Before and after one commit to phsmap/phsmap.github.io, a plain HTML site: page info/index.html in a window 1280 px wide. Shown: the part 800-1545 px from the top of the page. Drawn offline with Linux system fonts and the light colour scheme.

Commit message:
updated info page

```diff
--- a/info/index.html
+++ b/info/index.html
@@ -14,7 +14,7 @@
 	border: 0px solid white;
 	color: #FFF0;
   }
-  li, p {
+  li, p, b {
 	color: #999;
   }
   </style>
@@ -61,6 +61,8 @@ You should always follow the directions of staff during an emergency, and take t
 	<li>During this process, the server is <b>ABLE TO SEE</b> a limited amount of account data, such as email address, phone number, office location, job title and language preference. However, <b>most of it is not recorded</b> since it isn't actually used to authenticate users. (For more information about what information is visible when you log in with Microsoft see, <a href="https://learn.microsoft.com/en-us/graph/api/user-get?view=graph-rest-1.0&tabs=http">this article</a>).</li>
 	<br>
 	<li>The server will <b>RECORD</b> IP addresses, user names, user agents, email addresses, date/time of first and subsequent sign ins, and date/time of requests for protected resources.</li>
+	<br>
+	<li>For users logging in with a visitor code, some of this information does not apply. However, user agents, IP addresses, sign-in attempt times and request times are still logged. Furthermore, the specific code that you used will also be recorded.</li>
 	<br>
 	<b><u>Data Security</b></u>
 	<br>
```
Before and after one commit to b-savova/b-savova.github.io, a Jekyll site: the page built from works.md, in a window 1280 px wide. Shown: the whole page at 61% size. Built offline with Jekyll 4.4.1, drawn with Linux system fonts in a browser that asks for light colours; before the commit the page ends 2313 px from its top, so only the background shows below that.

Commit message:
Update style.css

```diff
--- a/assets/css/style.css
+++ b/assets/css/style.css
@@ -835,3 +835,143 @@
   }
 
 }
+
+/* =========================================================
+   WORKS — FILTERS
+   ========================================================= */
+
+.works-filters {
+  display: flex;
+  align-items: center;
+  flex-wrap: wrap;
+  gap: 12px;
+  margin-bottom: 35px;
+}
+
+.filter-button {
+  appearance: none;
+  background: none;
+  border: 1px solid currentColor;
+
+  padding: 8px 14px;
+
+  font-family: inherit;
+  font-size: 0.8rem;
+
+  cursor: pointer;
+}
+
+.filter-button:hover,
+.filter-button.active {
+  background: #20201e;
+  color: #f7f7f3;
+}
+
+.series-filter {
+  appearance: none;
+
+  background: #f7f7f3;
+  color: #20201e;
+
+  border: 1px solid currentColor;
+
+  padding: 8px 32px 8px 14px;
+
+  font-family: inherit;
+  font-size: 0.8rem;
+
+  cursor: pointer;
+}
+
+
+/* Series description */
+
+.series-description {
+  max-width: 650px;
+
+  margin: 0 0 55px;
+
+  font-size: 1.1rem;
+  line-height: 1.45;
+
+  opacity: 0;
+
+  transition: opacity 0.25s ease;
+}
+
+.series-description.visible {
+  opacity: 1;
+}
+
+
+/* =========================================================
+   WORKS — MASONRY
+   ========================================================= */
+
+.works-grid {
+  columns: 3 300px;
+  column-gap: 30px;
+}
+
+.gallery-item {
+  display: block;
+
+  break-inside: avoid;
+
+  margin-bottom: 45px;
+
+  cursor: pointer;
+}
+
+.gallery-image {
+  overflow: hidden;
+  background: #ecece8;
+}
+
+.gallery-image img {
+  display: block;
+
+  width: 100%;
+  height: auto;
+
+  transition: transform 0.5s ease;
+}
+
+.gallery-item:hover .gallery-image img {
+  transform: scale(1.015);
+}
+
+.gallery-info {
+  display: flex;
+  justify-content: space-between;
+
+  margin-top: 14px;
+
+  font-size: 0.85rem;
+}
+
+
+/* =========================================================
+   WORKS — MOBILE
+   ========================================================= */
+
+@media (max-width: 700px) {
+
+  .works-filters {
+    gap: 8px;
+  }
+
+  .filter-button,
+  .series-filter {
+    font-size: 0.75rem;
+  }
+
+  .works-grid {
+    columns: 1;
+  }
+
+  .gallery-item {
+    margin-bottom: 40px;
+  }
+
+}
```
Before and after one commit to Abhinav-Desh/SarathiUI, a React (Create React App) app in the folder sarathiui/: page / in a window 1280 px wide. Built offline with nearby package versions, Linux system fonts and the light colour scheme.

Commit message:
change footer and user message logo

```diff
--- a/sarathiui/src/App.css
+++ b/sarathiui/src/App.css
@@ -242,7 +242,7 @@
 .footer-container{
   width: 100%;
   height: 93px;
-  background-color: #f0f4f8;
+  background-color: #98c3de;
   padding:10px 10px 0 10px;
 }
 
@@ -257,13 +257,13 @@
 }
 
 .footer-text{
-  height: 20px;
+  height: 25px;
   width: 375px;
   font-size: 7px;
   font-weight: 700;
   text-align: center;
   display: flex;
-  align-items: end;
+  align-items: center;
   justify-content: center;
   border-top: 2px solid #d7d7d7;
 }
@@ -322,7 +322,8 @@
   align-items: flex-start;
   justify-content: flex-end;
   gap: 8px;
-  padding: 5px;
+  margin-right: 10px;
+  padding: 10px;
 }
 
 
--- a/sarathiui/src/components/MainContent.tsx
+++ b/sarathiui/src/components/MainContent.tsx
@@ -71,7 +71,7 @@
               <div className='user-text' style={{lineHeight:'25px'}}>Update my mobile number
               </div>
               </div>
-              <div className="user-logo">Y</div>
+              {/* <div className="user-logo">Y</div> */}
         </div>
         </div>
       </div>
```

- EXERCISE -
Your answer should consist of the lines from the material that contain "width".

- RESPONSE TO THE EXERCISE -
+  max-width: 650px;
+  width: 100%;
+@media (max-width: 700px) {
   width: 100%;
   width: 375px;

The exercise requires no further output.